Versioning is probably the hottest area of reinventing a better wheel.
Single Versioning Scheme
Do we really need a single versioning scheme? My answer is simple. Every company should strive towards unified processes. It makes people more interchangeable, avoids duplicate work and creates systems. Ultimately systems win, not individuals. A system can be derived from healthy competition of ideas and implementations, but once things are stable and everybody is entrenched in their ways, it is good to stir the pot, get people talking and standardize on one single method.
We have roughly 4 development teams, about ten subprojects with 7 versioning schemes. Trying to get everyone on a single one is a challenge and needs to be approached with care. I created a presentation entitled _ “Product Versioning: or how management tells you to change something for no reason” _and spent a lot of time convincing people not that my versioning scheme is the best, but that we need a single one. I’ve used the following arguments.
- Sitting at any computer, including a customer site, we have hard time tracing back to the source code that has produced a build.
- We have two builds with the same build number, which becomes very confusing when it comes to figuring out whether a customer has installed a patch.
- There’s only one test team, which has to context switch from product to product for their bug reporting processes.
- There’s only one development team, giving a developer the opportunity to work on another team represents a culture shock, which promotes people working on the same thing for too many years.
- When creating a new project we waste a lot of time debating about versioning.
Finally, 7 versioning schemes across 4 development teams is best qualified in Russian as: “кто в лес, кто по дрова”. Ceci explique cela.
It starts with conflicting _requirements _between various parts of the organization.
Engineering usually has conflicting requirements from product management and marketing. For example, on Windows the first three digits of the version matter for Windows installer and all the three parts must be numbers. But marketing likes versions like 2008.1 or Gold Edition. Hence, _ offer marketing the opportunity to set any version they like _, one that has nothing to do with the engineering version. It’s often as easy as adding text in the right places and managing it centrally.

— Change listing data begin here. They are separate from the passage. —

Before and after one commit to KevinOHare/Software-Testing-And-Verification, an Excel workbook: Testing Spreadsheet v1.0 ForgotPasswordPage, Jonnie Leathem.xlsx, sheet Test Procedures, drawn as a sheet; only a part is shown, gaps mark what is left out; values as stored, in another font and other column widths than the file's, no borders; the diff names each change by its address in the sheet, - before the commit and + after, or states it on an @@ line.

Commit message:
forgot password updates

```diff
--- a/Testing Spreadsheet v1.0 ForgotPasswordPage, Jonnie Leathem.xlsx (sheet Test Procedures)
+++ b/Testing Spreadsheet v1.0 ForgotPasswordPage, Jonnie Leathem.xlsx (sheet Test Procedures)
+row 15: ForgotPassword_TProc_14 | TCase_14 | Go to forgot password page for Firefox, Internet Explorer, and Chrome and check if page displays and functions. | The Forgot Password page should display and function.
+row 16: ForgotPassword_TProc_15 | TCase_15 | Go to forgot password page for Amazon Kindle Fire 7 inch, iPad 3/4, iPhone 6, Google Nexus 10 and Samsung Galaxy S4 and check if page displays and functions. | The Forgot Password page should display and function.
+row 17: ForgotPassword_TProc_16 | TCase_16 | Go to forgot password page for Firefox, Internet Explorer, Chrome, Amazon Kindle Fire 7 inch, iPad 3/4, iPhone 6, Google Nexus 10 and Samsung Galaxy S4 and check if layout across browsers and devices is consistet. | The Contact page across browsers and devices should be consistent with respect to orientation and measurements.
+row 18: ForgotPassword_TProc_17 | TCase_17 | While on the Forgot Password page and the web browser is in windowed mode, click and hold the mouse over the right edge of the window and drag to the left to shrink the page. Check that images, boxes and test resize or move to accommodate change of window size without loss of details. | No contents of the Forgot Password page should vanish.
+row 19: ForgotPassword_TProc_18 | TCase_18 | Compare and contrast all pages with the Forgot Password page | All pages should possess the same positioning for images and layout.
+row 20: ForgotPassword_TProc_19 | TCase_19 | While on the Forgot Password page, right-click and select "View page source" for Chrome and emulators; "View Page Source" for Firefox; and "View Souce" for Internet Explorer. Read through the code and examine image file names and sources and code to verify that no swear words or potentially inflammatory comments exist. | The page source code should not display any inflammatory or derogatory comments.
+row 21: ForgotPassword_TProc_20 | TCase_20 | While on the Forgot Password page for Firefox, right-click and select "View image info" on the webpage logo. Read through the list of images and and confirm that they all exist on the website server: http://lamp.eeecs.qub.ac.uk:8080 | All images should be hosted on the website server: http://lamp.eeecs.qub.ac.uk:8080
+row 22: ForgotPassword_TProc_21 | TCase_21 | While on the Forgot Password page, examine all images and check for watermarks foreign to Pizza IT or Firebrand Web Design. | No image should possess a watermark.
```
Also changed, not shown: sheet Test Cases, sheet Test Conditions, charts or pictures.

Different engineers from various schools of thought usually have conflicting requirements. One of the managers who works for me believes that a build should be promoted to the test team and so a digit in the version must represent an auto-incremented number of builds promoted. Another manager thinks that the build number should be date-based, derived from the current year, month and day. The third manager agrees, but wants to use the Jewish calendar which creates more boundary problems. There’s only one conclusion possible: _ a single person must make this decision _ and that person will not be liked. That’s my job!
Before setting a versioning scheme I must outline several ingredients of successful versioning.
- Versioning must be completely hands-off on a daily basis. That is nobody should have to do anything manually or semi-automatically for versioning every day.
- It should be quick and easy to implement.
- Developer builds, qa builds, official builds, blue and yellow biulds should be versioned in the same manner.
- Versioning should uniformly target the platforms you ship your product on.
- It should be possible to quickly trace back from a version number to the source code that produced the build.
- Versioning should apply to every kind of artifact that is produced: binaries, web pages, documents, etc.
- There must be unambiguous interpretation of the version number. Two people looking at the same number must understand what it means.
Out of all conversations and options I’ve picked the following 4-digit scheme.
- Major : the major version of the product, changed manually with every product release with a large new feature set.
- Minor : the minor version of the product, changed manually with every minor product release containing some features.
- SVN Revision : the latest source-control revision of the codebase used for this build.
- Zero : the last number is 0. If there’re more than one builds at the same revision, it is an auto-incremented number.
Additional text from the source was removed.